◆ MATERIAL PROVIDED:
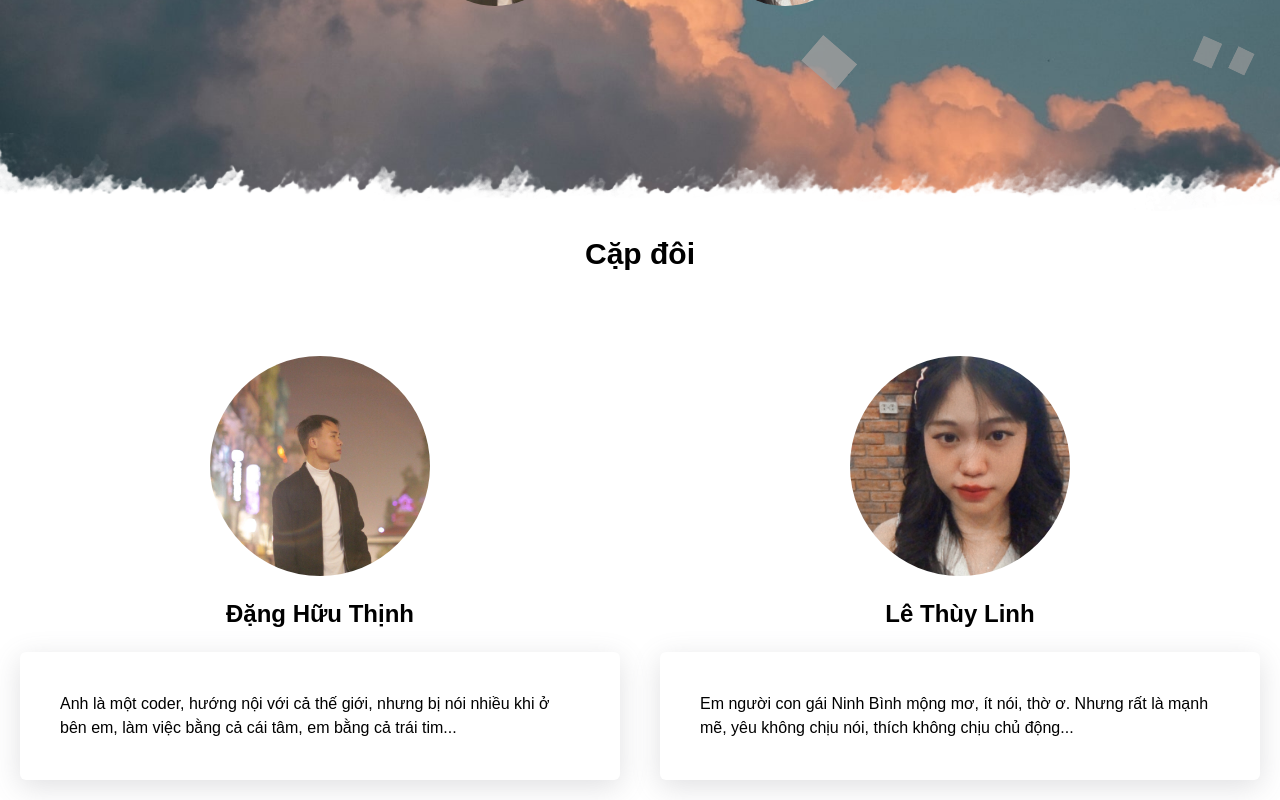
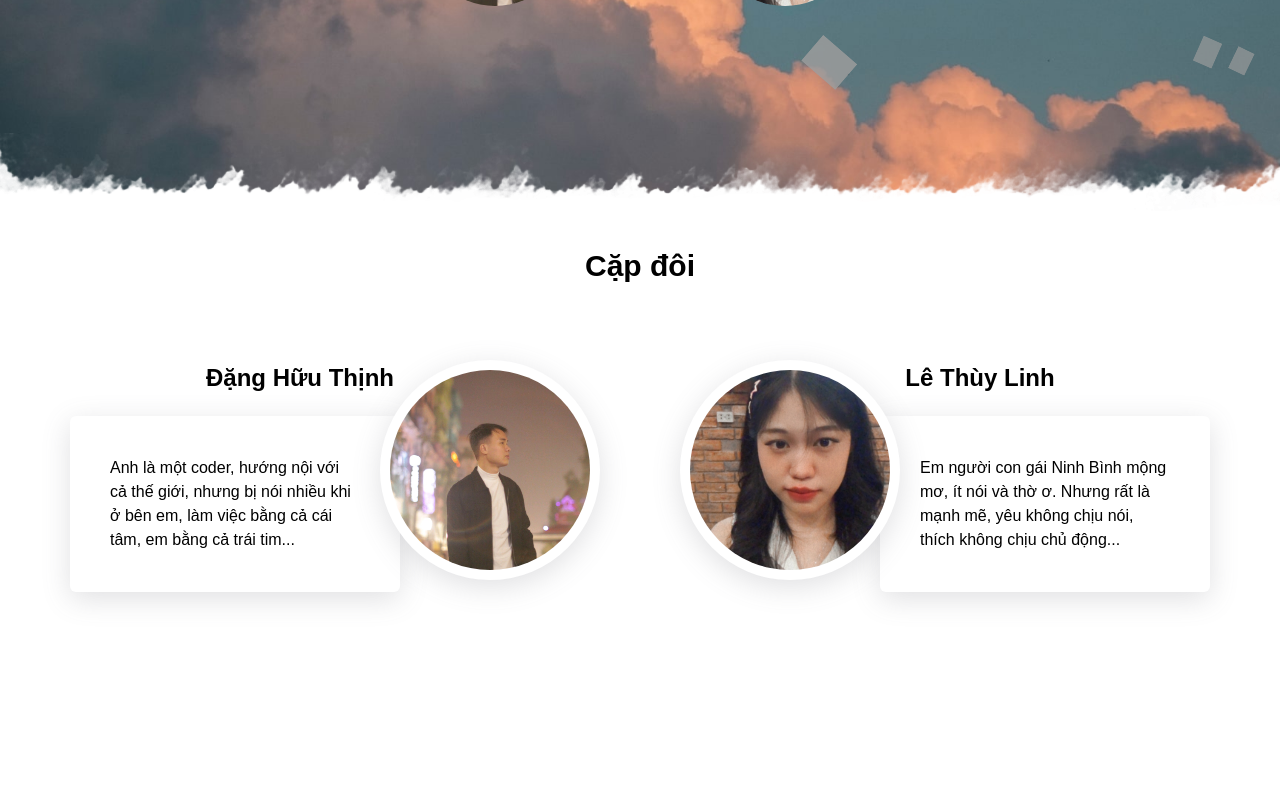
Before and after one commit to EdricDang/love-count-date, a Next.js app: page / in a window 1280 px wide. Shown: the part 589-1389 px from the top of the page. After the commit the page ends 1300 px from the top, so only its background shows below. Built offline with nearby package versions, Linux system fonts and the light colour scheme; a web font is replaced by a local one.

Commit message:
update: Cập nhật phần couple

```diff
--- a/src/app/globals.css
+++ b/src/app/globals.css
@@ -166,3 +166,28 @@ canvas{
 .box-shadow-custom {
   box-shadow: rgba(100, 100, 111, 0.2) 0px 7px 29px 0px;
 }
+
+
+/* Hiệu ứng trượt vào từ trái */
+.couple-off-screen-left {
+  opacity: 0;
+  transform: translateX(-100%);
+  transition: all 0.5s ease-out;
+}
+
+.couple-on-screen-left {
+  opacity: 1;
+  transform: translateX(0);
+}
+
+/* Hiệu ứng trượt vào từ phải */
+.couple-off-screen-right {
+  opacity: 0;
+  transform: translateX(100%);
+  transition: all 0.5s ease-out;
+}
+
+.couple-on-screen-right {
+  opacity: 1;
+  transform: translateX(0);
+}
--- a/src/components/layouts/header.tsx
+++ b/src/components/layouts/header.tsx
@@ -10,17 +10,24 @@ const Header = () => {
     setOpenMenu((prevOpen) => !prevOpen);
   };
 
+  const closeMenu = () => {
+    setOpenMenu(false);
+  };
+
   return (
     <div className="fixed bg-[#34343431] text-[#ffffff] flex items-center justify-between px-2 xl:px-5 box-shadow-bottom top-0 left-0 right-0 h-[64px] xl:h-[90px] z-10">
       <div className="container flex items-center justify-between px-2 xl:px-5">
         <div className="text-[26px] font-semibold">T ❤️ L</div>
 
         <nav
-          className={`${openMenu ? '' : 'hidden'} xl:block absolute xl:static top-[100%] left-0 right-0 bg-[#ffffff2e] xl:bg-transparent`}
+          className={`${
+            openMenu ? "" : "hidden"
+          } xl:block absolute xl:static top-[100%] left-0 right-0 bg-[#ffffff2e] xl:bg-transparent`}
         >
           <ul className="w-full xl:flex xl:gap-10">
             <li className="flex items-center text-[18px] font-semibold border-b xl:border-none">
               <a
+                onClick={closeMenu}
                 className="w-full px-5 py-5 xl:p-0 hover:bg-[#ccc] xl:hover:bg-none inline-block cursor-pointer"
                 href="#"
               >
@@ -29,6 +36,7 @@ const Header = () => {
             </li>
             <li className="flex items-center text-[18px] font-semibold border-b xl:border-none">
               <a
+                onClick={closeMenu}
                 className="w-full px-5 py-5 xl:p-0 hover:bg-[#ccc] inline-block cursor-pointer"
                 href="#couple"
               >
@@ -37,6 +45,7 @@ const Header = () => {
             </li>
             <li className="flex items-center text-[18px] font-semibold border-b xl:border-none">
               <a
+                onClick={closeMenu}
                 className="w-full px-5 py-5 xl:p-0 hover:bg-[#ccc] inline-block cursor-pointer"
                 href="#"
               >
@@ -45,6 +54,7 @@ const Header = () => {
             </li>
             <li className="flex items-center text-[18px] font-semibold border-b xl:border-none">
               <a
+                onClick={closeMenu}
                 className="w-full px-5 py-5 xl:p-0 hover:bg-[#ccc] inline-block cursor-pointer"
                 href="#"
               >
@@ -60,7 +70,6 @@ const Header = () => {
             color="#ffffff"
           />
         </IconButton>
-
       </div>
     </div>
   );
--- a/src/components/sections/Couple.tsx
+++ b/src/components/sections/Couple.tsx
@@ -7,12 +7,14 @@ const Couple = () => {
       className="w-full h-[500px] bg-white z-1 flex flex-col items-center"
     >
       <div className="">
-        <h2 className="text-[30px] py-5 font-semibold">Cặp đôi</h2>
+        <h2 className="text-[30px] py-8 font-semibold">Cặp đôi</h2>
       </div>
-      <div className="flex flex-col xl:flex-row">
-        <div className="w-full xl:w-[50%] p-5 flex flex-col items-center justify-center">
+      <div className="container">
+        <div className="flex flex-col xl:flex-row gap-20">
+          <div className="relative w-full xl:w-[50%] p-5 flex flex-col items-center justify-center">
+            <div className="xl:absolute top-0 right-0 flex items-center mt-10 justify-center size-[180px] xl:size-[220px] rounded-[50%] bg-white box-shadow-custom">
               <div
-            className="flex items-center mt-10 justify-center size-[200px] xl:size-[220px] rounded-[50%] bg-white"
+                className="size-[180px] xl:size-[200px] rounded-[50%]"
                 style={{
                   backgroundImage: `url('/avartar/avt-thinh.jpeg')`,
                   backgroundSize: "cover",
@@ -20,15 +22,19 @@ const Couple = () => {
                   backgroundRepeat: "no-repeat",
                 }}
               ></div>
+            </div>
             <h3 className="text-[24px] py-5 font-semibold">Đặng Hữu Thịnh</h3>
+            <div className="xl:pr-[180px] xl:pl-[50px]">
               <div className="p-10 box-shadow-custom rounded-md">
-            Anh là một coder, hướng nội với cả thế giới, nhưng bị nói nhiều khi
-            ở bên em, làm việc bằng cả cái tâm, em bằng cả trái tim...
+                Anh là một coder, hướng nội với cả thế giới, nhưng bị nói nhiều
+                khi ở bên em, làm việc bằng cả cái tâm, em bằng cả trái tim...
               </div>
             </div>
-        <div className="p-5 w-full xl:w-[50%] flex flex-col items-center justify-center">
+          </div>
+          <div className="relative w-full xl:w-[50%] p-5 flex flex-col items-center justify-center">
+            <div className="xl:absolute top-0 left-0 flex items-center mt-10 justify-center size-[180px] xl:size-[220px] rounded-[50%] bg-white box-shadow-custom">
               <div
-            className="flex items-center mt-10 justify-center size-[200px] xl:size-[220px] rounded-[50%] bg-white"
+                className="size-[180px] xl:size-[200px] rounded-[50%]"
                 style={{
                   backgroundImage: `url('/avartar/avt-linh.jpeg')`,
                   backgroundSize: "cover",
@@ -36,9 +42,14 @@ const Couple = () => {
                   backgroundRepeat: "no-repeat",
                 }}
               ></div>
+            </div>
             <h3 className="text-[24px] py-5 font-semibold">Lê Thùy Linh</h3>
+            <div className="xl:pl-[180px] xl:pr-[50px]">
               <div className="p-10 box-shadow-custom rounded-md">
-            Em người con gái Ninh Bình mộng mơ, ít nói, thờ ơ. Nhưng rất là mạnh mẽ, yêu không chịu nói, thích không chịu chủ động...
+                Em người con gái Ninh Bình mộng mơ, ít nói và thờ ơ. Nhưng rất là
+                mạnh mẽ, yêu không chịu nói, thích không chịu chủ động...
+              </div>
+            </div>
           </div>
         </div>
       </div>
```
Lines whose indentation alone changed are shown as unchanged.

◆ EXERCISE DESCRIPTION:
Write the records out exactly, dropping every image.

◆ RESULT OF THE EXERCISE:
Before and after one commit to EdricDang/love-count-date, a Next.js app: page / in a window 1280 px wide. Shown: the part 589-1389 px from the top of the page. After the commit the page ends 1300 px from the top, so only its background shows below. Built offline with nearby package versions, Linux system fonts and the light colour scheme; a web font is replaced by a local one.

Commit message:
update: Cập nhật phần couple

```diff
--- a/src/app/globals.css
+++ b/src/app/globals.css
@@ -166,3 +166,28 @@ canvas{
 .box-shadow-custom {
   box-shadow: rgba(100, 100, 111, 0.2) 0px 7px 29px 0px;
 }
+
+
+/* Hiệu ứng trượt vào từ trái */
+.couple-off-screen-left {
+  opacity: 0;
+  transform: translateX(-100%);
+  transition: all 0.5s ease-out;
+}
+
+.couple-on-screen-left {
+  opacity: 1;
+  transform: translateX(0);
+}
+
+/* Hiệu ứng trượt vào từ phải */
+.couple-off-screen-right {
+  opacity: 0;
+  transform: translateX(100%);
+  transition: all 0.5s ease-out;
+}
+
+.couple-on-screen-right {
+  opacity: 1;
+  transform: translateX(0);
+}
--- a/src/components/layouts/header.tsx
+++ b/src/components/layouts/header.tsx
@@ -10,17 +10,24 @@ const Header = () => {
     setOpenMenu((prevOpen) => !prevOpen);
   };
 
+  const closeMenu = () => {
+    setOpenMenu(false);
+  };
+
   return (
     <div className="fixed bg-[#34343431] text-[#ffffff] flex items-center justify-between px-2 xl:px-5 box-shadow-bottom top-0 left-0 right-0 h-[64px] xl:h-[90px] z-10">
       <div className="container flex items-center justify-between px-2 xl:px-5">
         <div className="text-[26px] font-semibold">T ❤️ L</div>
 
         <nav
-          className={`${openMenu ? '' : 'hidden'} xl:block absolute xl:static top-[100%] left-0 right-0 bg-[#ffffff2e] xl:bg-transparent`}
+          className={`${
+            openMenu ? "" : "hidden"
+          } xl:block absolute xl:static top-[100%] left-0 right-0 bg-[#ffffff2e] xl:bg-transparent`}
         >
           <ul className="w-full xl:flex xl:gap-10">
             <li className="flex items-center text-[18px] font-semibold border-b xl:border-none">
               <a
+                onClick={closeMenu}
                 className="w-full px-5 py-5 xl:p-0 hover:bg-[#ccc] xl:hover:bg-none inline-block cursor-pointer"
                 href="#"
               >
@@ -29,6 +36,7 @@ const Header = () => {
             </li>
             <li className="flex items-center text-[18px] font-semibold border-b xl:border-none">
               <a
+                onClick={closeMenu}
                 className="w-full px-5 py-5 xl:p-0 hover:bg-[#ccc] inline-block cursor-pointer"
                 href="#couple"
               >
@@ -37,6 +45,7 @@ const Header = () => {
             </li>
             <li className="flex items-center text-[18px] font-semibold border-b xl:border-none">
               <a
+                onClick={closeMenu}
                 className="w-full px-5 py-5 xl:p-0 hover:bg-[#ccc] inline-block cursor-pointer"
                 href="#"
               >
@@ -45,6 +54,7 @@ const Header = () => {
             </li>
             <li className="flex items-center text-[18px] font-semibold border-b xl:border-none">
               <a
+                onClick={closeMenu}
                 className="w-full px-5 py-5 xl:p-0 hover:bg-[#ccc] inline-block cursor-pointer"
                 href="#"
               >
@@ -60,7 +70,6 @@ const Header = () => {
             color="#ffffff"
           />
         </IconButton>
-
       </div>
     </div>
   );
--- a/src/components/sections/Couple.tsx
+++ b/src/components/sections/Couple.tsx
@@ -7,12 +7,14 @@ const Couple = () => {
       className="w-full h-[500px] bg-white z-1 flex flex-col items-center"
     >
       <div className="">
-        <h2 className="text-[30px] py-5 font-semibold">Cặp đôi</h2>
+        <h2 className="text-[30px] py-8 font-semibold">Cặp đôi</h2>
       </div>
-      <div className="flex flex-col xl:flex-row">
-        <div className="w-full xl:w-[50%] p-5 flex flex-col items-center justify-center">
+      <div className="container">
+        <div className="flex flex-col xl:flex-row gap-20">
+          <div className="relative w-full xl:w-[50%] p-5 flex flex-col items-center justify-center">
+            <div className="xl:absolute top-0 right-0 flex items-center mt-10 justify-center size-[180px] xl:size-[220px] rounded-[50%] bg-white box-shadow-custom">
               <div
-            className="flex items-center mt-10 justify-center size-[200px] xl:size-[220px] rounded-[50%] bg-white"
+                className="size-[180px] xl:size-[200px] rounded-[50%]"
                 style={{
                   backgroundImage: `url('/avartar/avt-thinh.jpeg')`,
                   backgroundSize: "cover",
@@ -20,15 +22,19 @@ const Couple = () => {
                   backgroundRepeat: "no-repeat",
                 }}
               ></div>
+            </div>
             <h3 className="text-[24px] py-5 font-semibold">Đặng Hữu Thịnh</h3>
+            <div className="xl:pr-[180px] xl:pl-[50px]">
               <div className="p-10 box-shadow-custom rounded-md">
-            Anh là một coder, hướng nội với cả thế giới, nhưng bị nói nhiều khi
-            ở bên em, làm việc bằng cả cái tâm, em bằng cả trái tim...
+                Anh là một coder, hướng nội với cả thế giới, nhưng bị nói nhiều
+                khi ở bên em, làm việc bằng cả cái tâm, em bằng cả trái tim...
               </div>
             </div>
-        <div className="p-5 w-full xl:w-[50%] flex flex-col items-center justify-center">
+          </div>
+          <div className="relative w-full xl:w-[50%] p-5 flex flex-col items-center justify-center">
+            <div className="xl:absolute top-0 left-0 flex items-center mt-10 justify-center size-[180px] xl:size-[220px] rounded-[50%] bg-white box-shadow-custom">
               <div
-            className="flex items-center mt-10 justify-center size-[200px] xl:size-[220px] rounded-[50%] bg-white"
+                className="size-[180px] xl:size-[200px] rounded-[50%]"
                 style={{
                   backgroundImage: `url('/avartar/avt-linh.jpeg')`,
                   backgroundSize: "cover",
@@ -36,9 +42,14 @@ const Couple = () => {
                   backgroundRepeat: "no-repeat",
                 }}
               ></div>
+            </div>
             <h3 className="text-[24px] py-5 font-semibold">Lê Thùy Linh</h3>
+            <div className="xl:pl-[180px] xl:pr-[50px]">
               <div className="p-10 box-shadow-custom rounded-md">
-            Em người con gái Ninh Bình mộng mơ, ít nói, thờ ơ. Nhưng rất là mạnh mẽ, yêu không chịu nói, thích không chịu chủ động...
+                Em người con gái Ninh Bình mộng mơ, ít nói và thờ ơ. Nhưng rất là
+                mạnh mẽ, yêu không chịu nói, thích không chịu chủ động...
+              </div>
+            </div>
           </div>
         </div>
       </div>
```
Lines whose indentation alone changed are shown as unchanged.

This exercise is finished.